**** Exercise materials
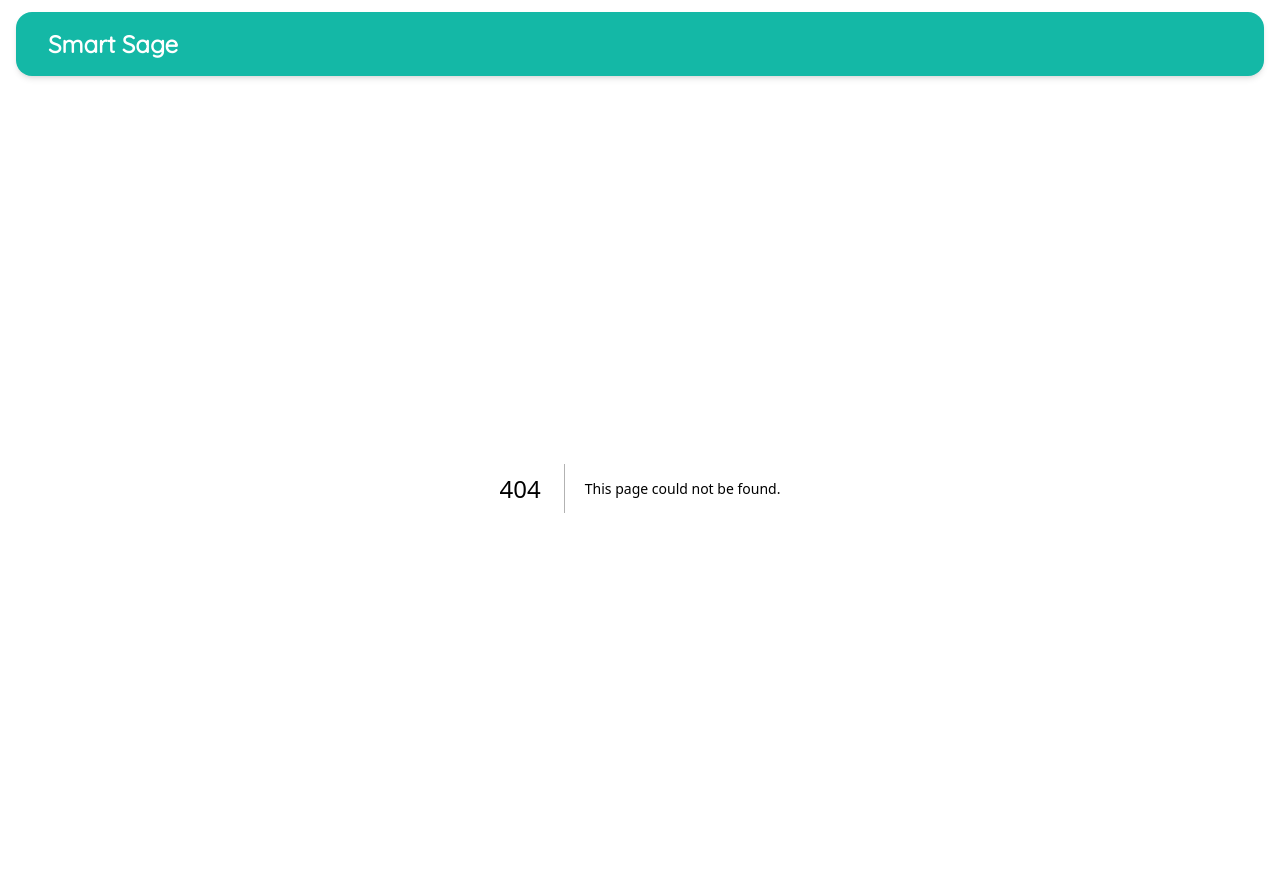
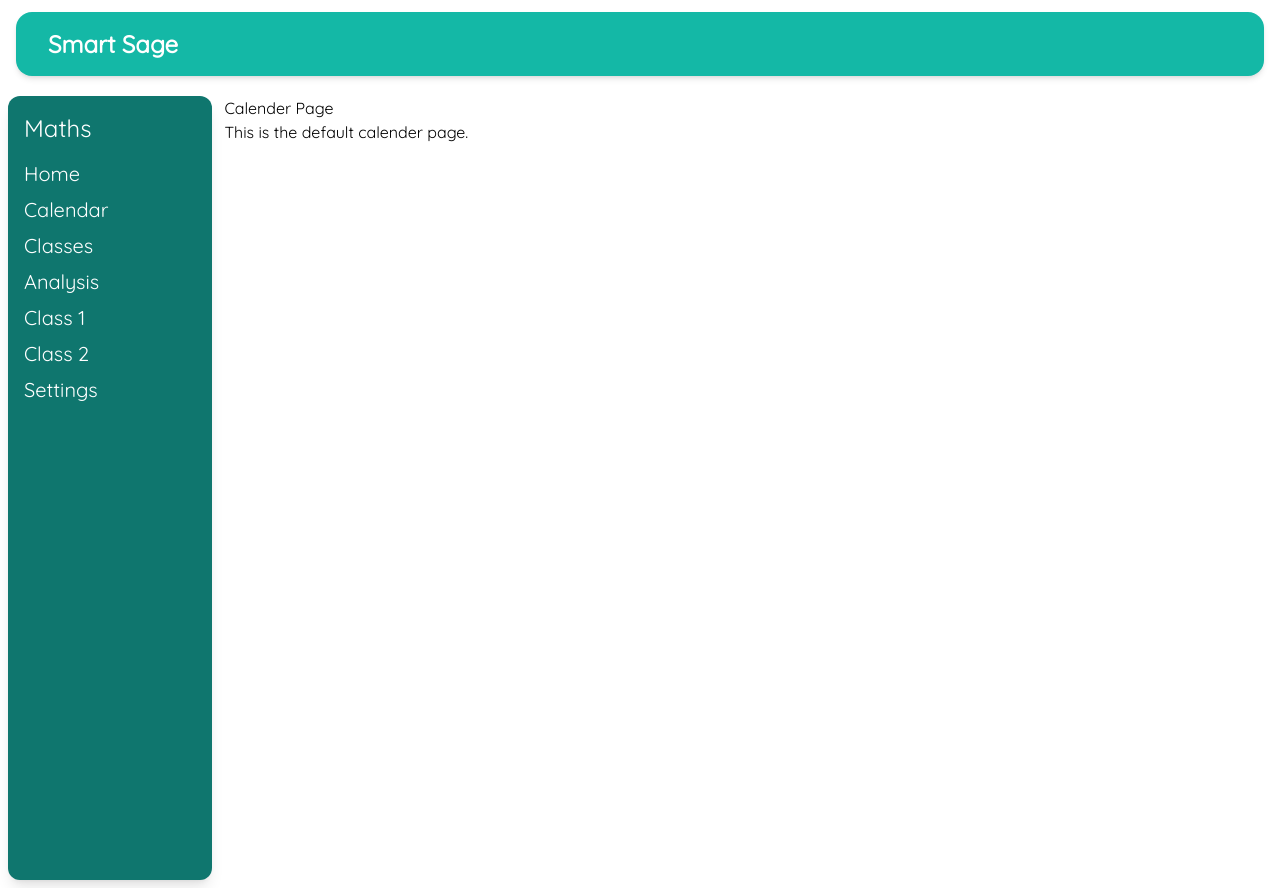
Before and after one commit to prad-human-007/smartsage, a Next.js app: page /student/calender in a window 1280 px wide. Before the commit this address had no page. Built offline with nearby package versions, Linux system fonts and the light colour scheme; a web font is replaced by a local one.

Commit message:
added necessary pages

```diff
--- /dev/null
+++ b/src/app/student/(home-page)/analysis/page.tsx
@@ -0,0 +1,10 @@
+import React from 'react';
+
+export default function Classes() {
+    return (
+        <div>
+            <h1>Analysis Page</h1>
+            <p>Welcome to the Analysis Page!</p>
+        </div>
+    );
+};
--- /dev/null
+++ b/src/app/student/(home-page)/calender/page.tsx
@@ -0,0 +1,10 @@
+import React from 'react';
+
+export default function Calender() {
+    return (
+        <div>
+            <h1>Calender Page</h1>
+            <p>This is the default calender page.</p>
+        </div>
+    );
+}
--- /dev/null
+++ b/src/app/student/(home-page)/classes/page.tsx
@@ -0,0 +1,10 @@
+import React from 'react';
+
+export default function Classes() {
+    return (
+        <div>
+            <h1>Classes Page</h1>
+            <p>Welcome to the Classes Page!</p>
+        </div>
+    );
+};
--- a/src/app/student/dashboard/layout.tsx
+++ b/src/app/student/(home-page)/layout.tsx
@@ -6,7 +6,6 @@ export default function Layout({children } : {children: ReactNode}) {
         <div className="flex flex-row max-w-[120rem] w-full h-full items-center gap-3 ">
             <DashboardSidebar/>
             <div className="w-full h-full">
-
                 {children}
             </div>
         </div>
--- a/src/components/student/sidebar/DashboardSidebar.tsx
+++ b/src/components/student/sidebar/DashboardSidebar.tsx
@@ -1,16 +1,14 @@
 'use client'
-export function DashboardSidebar({ isOpen=true, setIsOpen }: { isOpen: boolean; setIsOpen?: (isOpen: boolean) => void }) {
+export function DashboardSidebar() {
     return (
-        <div className={` rounded-xl top-0 left-0 h-full w-[15rem] bg-teal-700 text-white p-4 shadow-lg transform transition-transform duration-300 ${
-            isOpen ? "translate-x-0" : "-translate-x-full"
-        }`}>
+        <div className={` rounded-xl top-0 left-0 h-full w-[15rem] bg-teal-700 text-white p-4 shadow-lg transform transition-transform duration-300 `}>
 
             <h2 className="text-2xl mb-4">Maths</h2>
             <ul className="flex-grow overflow-y-auto">
                 <li className="mb-2"><a href="/student/dashboard" className="text-xl">Home</a></li>
-                <li className="mb-2"><a href="/" className="text-xl">Calendar</a></li>
-                <li className="mb-2"><a href="/" className="text-xl">Classes</a></li>
-                <li className="mb-2"><a href="/" className="text-xl">Analysis</a></li>
+                <li className="mb-2"><a href="/student/calender" className="text-xl">Calendar</a></li>
+                <li className="mb-2"><a href="/student/classes" className="text-xl">Classes</a></li>
+                <li className="mb-2"><a href="/student/analysis" className="text-xl">Analysis</a></li>
                 <li className="mb-2"><a href="/student/classroom/class_1/chat" className="text-xl">Class 1</a></li>
                 <li className="mb-2"><a href="/student/classroom/class_2/chat" className="text-xl">Class 2</a></li>
             </ul>
```
Also changed, not shown: src/app/fonts/GeistMonoVF.woff (deleted), src/app/fonts/GeistVF.woff (deleted), src/app/student/(home-page)/dashboard/page.tsx (renamed from src/app/student/dashboard/page.tsx).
********
--- Work order ---
Scan the material above for the word "href", and copy each line where it appears.

--- Result ---
                 <li className="mb-2"><a href="/student/dashboard" className="text-xl">Home</a></li>
-                <li className="mb-2"><a href="/" className="text-xl">Calendar</a></li>
-                <li className="mb-2"><a href="/" className="text-xl">Classes</a></li>
-                <li className="mb-2"><a href="/" className="text-xl">Analysis</a></li>
+                <li className="mb-2"><a href="/student/calender" className="text-xl">Calendar</a></li>
+                <li className="mb-2"><a href="/student/classes" className="text-xl">Classes</a></li>
+                <li className="mb-2"><a href="/student/analysis" className="text-xl">Analysis</a></li>
                 <li className="mb-2"><a href="/student/classroom/class_1/chat" className="text-xl">Class 1</a></li>
                 <li className="mb-2"><a href="/student/classroom/class_2/chat" className="text-xl">Class 2</a></li>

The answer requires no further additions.